Human rights issues in tourism are broad and take many forms. Regular training and capacity building activities are key for ensuring that human rights are respected. 

Based on the main human rights risks identified (see value chain risk assessment on this website), training and capacity building activities should be organised with relevant internal and external actors. This includes training addressed at all employees (e.g. on the company commitment to human rights) and other capacity building activities targeted at different functions (see examples in the tab below).

For human rights risks identified in the destinations and specific value chain elements, targeted training should be organised in order to address the potential human rights issues (see examples in the tab below). Many companies decide to collaborate with industry peers to organise capacity building in the destinations (see measure card on Sector collaboration for more information).

To get an idea of how specific human rights-related issues can be addressed in training, see examples of issue-specific training materials in the tabs below.

⇒ Click here to identify your value chain-related human rights risks

Conduct basic training on relevant human rights topics (see value chain risk analysis on this website) with all employees. This could be in the form of:

  • Induction training
  • Town hall meetings
  • Regular team updates
  • E-learning
  • Classroom training
  • Etc.

In addition, develop more in-depth issue-specific training for relevant functions such as:

  • human resources department (e.g. on working conditions or discrimination)
  • sales staff (e.g. on accessibility and data privacy/GDPR compliance)
  • procurement staff (e.g. working conditions in hotels, on cruises, in souvenir sales and production and how these can be addressed when interacting with suppliers)

Examples

Resources

  • The Travel Foundation hosts an online training platform for stakeholders across the travel industry – governments, tour operators, travel agents and travel associations. 
  • The «Do No Harm toolkit» by CDA Collaborative Learning Projects (CDA) has been developed for businesses, not-for-profit and government organisations that directly or indirectly supply goods or services to the tourism, travel and hospitality industries.

Organise destination- and/or issue-specific capacity building activities (see value chain risk assessment on this site):

  • Organise destination specific capacity building activities (maybe in cooperation with other companies, various hotels or tour operators) for local stakeholders (such as administration, authorities, national park administrators, owners of guest houses & restaurants, etc.)
  • Offer training for tour guides
  • Conduct trainings with selected business partners and their staff where human rights risks have been identified (see value chain risk assessment on this website), such as:
    • Transport service providers (e.g. on human trafficking and drivers working conditions)
    • Locally owned hotels & guesthouses
    • Excursion providers

For salient human rights issues, define the relevant target groups to participate in issue-specific capacity building activities (see value chain risk assessment on this site).

Examples of issue-specific trainings:

  • Volunteering: Conduct mandatory preparatory training related to assigned projects as well as on local customs in destination countries and around children's rights before people volunteer.
  • Modern slavery & forced labour: Conduct training on how to identify human trafficking, sexual exploitation of children (SECTT) and forced labour, and how to respond to potential incidents.
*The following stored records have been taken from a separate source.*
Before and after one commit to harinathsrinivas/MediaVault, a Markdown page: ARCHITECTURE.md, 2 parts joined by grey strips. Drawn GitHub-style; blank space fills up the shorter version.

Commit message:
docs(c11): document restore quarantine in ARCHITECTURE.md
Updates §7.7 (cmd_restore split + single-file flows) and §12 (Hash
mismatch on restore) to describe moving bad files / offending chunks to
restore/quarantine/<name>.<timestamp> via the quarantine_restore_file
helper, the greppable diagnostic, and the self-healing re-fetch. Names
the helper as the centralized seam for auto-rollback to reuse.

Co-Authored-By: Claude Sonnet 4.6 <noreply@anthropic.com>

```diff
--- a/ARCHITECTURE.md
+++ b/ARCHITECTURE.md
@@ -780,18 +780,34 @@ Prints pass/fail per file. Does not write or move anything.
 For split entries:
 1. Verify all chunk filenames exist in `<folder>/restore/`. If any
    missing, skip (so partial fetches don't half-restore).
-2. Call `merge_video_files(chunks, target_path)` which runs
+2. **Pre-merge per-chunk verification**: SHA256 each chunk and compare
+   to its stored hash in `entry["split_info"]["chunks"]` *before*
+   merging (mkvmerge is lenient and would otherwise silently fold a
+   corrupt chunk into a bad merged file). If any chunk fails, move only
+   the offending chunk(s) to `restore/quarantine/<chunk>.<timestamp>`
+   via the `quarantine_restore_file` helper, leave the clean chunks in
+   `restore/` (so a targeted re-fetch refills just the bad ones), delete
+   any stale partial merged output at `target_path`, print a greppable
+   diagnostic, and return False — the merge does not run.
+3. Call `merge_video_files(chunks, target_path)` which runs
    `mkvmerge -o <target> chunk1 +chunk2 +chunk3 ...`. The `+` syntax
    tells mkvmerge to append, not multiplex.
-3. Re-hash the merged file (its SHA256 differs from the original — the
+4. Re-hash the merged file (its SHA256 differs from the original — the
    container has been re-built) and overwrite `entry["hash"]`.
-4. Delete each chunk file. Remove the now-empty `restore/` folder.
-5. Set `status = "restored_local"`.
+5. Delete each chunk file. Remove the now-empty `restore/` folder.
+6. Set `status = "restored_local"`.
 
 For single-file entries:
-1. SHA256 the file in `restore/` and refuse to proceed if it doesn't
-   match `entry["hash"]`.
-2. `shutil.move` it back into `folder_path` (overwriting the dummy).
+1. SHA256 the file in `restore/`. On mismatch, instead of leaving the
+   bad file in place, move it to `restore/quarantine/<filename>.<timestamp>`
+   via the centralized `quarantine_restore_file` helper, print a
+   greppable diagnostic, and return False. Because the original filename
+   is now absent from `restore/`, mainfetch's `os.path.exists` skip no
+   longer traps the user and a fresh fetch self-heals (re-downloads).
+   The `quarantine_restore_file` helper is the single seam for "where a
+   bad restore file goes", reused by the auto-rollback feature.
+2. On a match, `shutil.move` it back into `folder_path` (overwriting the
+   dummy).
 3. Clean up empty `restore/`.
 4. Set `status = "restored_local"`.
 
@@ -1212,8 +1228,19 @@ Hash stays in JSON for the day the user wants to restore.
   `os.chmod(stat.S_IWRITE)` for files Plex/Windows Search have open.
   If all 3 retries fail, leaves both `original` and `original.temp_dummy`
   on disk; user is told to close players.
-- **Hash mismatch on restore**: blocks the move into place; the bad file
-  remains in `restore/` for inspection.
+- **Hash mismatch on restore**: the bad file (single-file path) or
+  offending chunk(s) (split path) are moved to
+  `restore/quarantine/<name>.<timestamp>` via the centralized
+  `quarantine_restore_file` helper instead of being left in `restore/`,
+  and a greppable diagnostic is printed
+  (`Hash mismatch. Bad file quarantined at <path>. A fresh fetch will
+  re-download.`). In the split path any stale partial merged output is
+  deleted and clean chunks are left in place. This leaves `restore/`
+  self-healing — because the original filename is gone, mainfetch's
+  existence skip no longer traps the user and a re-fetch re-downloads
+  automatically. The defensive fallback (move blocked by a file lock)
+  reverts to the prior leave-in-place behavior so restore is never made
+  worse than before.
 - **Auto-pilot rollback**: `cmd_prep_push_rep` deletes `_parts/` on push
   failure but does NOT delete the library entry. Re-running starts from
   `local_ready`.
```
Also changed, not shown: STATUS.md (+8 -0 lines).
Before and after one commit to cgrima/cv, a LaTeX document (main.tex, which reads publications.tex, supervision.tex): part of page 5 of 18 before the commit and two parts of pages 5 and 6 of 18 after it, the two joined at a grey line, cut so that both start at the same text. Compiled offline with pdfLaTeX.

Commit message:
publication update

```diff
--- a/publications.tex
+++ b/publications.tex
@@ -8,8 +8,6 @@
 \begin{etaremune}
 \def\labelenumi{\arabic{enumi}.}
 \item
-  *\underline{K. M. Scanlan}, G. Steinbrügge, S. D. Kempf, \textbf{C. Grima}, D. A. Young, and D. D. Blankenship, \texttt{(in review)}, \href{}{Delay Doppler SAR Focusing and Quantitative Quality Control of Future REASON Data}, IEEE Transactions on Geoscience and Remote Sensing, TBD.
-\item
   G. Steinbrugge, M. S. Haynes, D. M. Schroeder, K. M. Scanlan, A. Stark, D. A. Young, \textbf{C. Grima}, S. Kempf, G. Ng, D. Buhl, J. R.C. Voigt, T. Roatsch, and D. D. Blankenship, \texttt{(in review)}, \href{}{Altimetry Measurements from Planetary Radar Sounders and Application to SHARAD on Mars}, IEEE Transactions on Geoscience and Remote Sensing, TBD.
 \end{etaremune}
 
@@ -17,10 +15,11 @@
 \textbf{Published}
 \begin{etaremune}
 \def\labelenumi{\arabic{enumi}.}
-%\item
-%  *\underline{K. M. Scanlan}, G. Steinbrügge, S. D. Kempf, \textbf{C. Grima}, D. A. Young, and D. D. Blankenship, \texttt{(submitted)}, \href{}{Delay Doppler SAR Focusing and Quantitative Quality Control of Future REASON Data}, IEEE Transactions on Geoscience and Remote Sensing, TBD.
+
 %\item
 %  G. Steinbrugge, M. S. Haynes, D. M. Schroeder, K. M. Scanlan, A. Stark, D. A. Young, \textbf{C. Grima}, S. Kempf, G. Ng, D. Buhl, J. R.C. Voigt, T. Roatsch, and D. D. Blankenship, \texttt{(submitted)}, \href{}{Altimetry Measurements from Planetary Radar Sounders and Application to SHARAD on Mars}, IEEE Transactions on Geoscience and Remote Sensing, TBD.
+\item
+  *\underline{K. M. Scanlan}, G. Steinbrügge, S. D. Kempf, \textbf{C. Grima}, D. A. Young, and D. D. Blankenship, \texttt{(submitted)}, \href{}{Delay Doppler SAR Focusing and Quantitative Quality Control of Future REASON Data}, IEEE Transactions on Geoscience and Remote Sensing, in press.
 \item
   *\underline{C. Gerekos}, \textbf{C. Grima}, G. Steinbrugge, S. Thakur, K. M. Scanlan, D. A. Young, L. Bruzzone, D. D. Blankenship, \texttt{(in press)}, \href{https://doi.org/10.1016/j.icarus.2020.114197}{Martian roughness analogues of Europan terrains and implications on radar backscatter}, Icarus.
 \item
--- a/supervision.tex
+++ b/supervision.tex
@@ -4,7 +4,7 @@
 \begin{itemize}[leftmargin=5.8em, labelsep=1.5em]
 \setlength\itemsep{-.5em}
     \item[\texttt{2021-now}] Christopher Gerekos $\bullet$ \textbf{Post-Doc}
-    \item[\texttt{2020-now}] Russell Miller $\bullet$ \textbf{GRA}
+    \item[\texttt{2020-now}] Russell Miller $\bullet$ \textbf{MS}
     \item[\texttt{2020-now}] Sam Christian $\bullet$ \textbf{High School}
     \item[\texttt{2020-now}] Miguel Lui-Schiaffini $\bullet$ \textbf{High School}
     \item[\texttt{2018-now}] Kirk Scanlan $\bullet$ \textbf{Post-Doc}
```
Training should be adapted to the specific business environment.
Short video outlining flawed assumptions and expectations related to volunteering

Examples

Human trafficking in the transport industry: 

Sexual exploitation of children in travel and tourism (SECTT):

Resources

To support in-house human rights education, the Roundtable Human Rights in Tourism has developed two free online training courses, which are available to professionals from tourism companies, especially tour operators (see link below). The online training is intended to familiarise learners with the international human rights framework and the expectations they have of (their) company. Participants are made aware of the various human rights areas touched by their business activities. 

A video explaining how tourism potentially impacts human rights and how tour operators and travellers can act.

Examples

Resources

Learn more

Find more information in the Resource Centre.